__TASK DETAILS__:
Your task is to gather the lines below that hold the string "Drive".

#### INFORMATION GIVEN

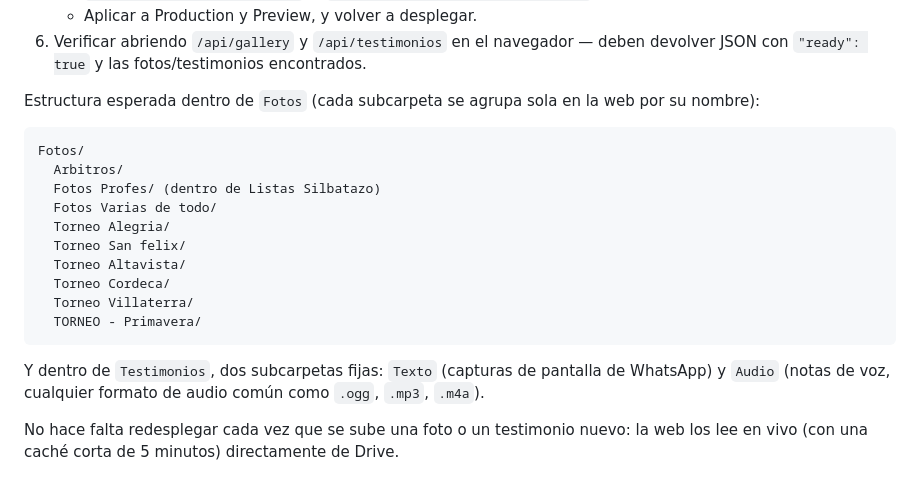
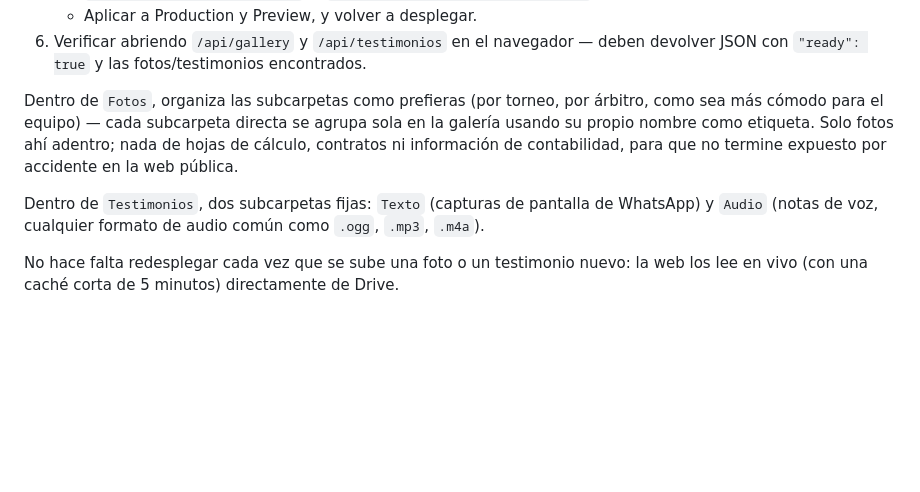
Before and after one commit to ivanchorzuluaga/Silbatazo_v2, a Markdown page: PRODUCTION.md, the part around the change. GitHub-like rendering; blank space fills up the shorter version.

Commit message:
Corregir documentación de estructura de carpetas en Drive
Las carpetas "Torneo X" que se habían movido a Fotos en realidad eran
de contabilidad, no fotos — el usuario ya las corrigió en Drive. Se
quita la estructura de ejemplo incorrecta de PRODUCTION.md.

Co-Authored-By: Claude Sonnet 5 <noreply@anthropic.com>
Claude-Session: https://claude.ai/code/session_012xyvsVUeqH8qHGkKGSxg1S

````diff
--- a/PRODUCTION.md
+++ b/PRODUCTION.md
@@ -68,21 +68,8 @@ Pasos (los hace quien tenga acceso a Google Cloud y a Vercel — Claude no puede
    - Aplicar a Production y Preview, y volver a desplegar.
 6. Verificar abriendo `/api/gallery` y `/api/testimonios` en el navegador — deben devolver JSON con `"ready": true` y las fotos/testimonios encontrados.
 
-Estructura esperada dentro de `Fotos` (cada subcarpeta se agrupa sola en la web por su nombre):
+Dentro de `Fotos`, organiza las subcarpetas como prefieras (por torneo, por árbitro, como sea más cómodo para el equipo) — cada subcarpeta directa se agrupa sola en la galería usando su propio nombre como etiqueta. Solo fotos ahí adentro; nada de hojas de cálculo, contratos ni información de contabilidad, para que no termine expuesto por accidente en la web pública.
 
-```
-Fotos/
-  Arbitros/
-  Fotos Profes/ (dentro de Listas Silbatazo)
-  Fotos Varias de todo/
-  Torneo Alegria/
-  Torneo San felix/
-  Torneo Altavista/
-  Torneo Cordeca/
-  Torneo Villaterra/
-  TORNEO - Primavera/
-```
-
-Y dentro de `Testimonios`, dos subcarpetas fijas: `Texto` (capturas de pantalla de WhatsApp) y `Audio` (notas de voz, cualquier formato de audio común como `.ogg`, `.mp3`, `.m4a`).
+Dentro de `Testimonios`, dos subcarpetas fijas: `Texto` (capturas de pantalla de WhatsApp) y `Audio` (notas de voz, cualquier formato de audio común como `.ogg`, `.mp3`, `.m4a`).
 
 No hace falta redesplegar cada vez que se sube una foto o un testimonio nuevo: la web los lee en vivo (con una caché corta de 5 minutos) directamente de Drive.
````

########

__YOUR SOLUTION__:
Corregir documentación de estructura de carpetas en Drive
de contabilidad, no fotos — el usuario ya las corrigió en Drive. Se
 No hace falta redesplegar cada vez que se sube una foto o un testimonio nuevo: la web los lee en vivo (con una caché corta de 5 minutos) directamente de Drive.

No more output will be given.